Detected change data -
========
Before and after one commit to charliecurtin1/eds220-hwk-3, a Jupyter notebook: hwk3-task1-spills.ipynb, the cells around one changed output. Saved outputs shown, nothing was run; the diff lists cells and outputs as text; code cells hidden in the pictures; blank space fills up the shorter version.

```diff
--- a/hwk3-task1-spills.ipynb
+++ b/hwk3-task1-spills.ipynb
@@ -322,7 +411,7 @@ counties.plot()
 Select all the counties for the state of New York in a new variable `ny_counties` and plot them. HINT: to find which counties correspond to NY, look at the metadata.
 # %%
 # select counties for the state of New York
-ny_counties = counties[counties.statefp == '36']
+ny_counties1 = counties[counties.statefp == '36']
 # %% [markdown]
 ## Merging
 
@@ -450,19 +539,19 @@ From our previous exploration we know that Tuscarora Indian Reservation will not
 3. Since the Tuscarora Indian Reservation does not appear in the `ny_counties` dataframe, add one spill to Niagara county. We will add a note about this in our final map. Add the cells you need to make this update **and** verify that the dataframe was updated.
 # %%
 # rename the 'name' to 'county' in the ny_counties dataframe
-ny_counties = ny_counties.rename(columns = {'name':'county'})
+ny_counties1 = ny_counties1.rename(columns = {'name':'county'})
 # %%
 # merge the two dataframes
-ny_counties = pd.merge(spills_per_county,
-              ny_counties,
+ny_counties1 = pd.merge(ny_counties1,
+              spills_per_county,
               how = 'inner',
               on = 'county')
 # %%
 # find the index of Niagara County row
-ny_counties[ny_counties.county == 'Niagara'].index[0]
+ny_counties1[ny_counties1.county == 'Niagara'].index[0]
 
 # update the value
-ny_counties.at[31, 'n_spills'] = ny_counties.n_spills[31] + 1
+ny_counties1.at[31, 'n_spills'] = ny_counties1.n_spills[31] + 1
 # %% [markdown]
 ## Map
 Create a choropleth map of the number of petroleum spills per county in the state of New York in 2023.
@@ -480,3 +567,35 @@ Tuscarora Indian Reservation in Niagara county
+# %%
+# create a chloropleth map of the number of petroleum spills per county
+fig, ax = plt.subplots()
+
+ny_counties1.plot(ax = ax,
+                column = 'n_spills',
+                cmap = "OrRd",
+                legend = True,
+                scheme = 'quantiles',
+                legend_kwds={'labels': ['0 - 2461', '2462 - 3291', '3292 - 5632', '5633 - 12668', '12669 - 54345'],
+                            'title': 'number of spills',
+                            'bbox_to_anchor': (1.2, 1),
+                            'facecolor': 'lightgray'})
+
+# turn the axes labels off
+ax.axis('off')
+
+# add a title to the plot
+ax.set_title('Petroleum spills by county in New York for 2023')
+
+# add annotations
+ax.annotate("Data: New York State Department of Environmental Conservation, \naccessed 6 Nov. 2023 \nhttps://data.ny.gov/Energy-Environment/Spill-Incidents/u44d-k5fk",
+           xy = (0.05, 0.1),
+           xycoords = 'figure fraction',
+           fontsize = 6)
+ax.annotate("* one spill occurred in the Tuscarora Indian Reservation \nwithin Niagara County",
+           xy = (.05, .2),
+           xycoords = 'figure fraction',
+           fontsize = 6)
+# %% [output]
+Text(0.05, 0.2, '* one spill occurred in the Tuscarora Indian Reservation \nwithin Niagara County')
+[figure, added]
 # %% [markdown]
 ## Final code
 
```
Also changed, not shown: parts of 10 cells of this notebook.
========
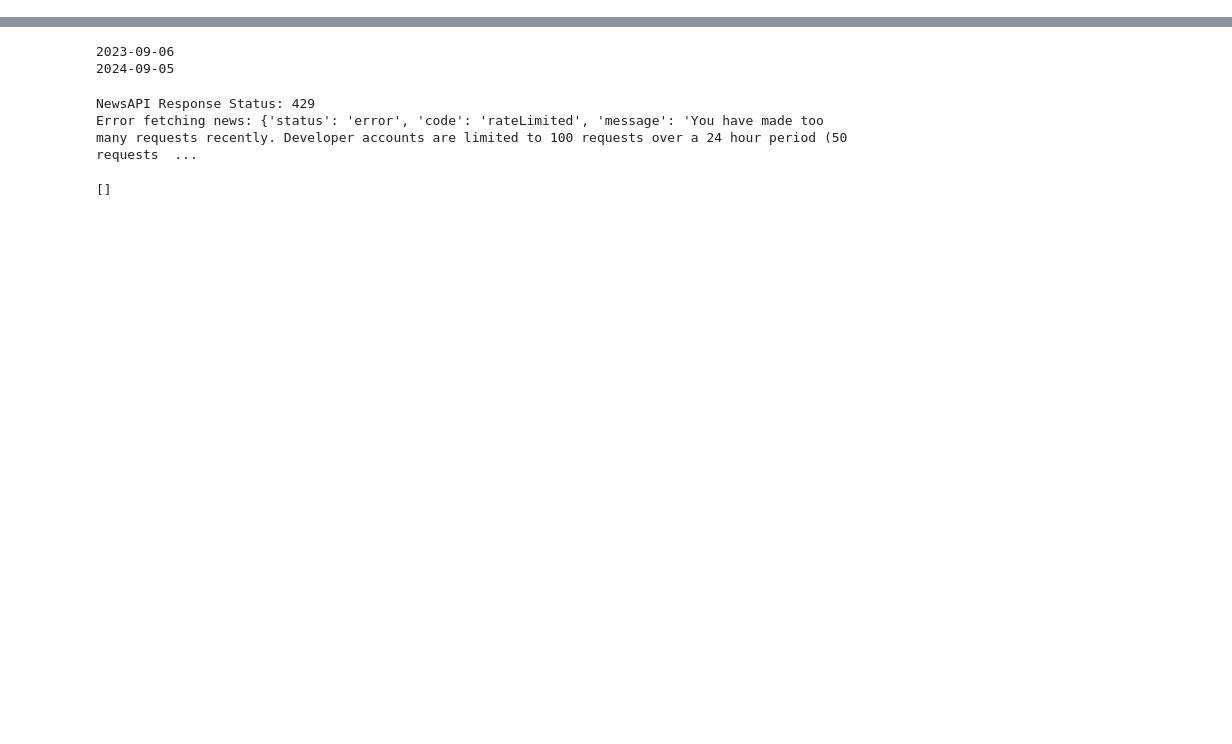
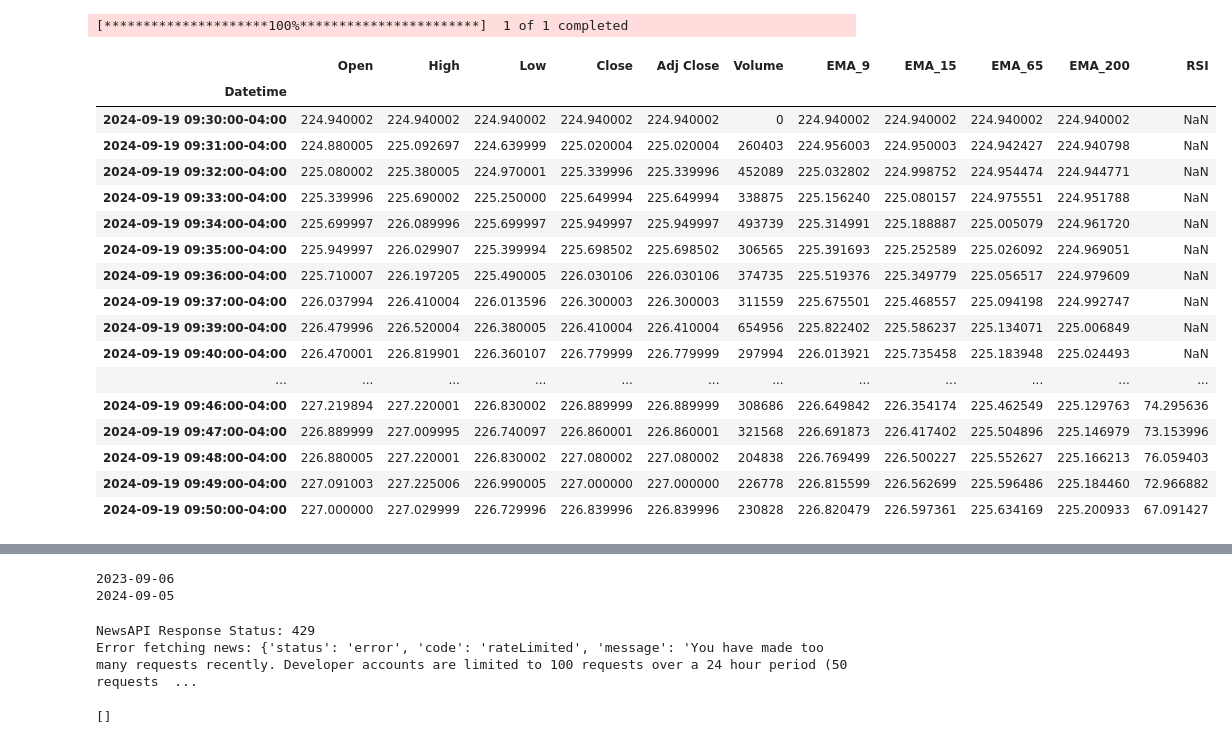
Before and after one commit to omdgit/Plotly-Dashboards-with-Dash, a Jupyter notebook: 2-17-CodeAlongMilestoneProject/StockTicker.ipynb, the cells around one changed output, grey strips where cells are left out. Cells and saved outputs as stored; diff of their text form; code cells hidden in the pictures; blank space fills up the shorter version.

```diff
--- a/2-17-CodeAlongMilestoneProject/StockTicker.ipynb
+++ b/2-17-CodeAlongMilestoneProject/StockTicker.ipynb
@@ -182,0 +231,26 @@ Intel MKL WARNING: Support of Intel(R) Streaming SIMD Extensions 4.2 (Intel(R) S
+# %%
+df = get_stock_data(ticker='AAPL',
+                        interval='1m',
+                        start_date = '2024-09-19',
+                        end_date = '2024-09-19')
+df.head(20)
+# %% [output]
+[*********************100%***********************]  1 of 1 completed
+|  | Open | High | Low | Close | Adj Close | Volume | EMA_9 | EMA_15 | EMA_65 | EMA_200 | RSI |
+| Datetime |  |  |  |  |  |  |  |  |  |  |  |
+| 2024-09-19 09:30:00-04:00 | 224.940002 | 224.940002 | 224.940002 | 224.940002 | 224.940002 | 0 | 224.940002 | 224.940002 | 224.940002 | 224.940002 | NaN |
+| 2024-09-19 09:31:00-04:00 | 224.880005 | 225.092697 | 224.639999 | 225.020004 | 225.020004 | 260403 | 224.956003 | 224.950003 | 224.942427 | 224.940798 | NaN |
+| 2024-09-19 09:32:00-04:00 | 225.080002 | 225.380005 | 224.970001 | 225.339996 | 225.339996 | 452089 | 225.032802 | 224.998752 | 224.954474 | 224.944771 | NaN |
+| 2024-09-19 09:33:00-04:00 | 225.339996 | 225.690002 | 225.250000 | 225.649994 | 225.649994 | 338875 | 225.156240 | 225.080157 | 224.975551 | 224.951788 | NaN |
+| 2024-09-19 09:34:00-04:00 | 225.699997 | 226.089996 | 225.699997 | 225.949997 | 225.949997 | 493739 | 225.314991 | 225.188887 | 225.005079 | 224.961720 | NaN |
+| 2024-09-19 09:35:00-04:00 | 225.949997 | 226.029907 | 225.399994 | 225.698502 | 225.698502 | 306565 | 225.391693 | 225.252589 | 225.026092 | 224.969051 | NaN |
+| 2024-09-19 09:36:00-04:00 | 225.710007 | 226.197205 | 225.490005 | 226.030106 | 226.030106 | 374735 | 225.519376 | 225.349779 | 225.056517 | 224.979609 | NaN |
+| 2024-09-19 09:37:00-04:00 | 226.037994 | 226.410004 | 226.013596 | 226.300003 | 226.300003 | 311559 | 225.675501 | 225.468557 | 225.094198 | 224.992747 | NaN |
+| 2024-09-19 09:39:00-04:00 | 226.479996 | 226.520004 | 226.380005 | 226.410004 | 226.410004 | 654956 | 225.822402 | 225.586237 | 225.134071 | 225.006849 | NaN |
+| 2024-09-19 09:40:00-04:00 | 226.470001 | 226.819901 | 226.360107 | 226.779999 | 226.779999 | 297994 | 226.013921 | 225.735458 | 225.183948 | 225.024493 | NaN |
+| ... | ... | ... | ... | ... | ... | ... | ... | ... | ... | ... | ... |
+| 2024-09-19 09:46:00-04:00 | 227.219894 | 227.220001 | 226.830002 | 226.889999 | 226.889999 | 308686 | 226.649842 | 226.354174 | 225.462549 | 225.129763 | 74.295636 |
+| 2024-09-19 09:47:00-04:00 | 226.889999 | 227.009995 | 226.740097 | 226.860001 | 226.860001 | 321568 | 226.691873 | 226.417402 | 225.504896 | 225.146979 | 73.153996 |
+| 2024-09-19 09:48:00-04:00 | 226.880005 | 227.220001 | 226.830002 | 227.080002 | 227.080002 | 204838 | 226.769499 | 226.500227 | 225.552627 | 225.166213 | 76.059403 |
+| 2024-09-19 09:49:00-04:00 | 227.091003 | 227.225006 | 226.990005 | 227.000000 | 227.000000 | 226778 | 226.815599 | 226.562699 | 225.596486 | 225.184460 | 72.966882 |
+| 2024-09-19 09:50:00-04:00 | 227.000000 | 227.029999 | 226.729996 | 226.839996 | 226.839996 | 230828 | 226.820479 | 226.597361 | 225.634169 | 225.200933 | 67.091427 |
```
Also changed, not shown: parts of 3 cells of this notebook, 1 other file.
========
Instructions for the task -
What lines in the data above contain the word "index"? Show them all.

Your response -
 # find the index of Niagara County row
-ny_counties[ny_counties.county == 'Niagara'].index[0]
+ny_counties1[ny_counties1.county == 'Niagara'].index[0]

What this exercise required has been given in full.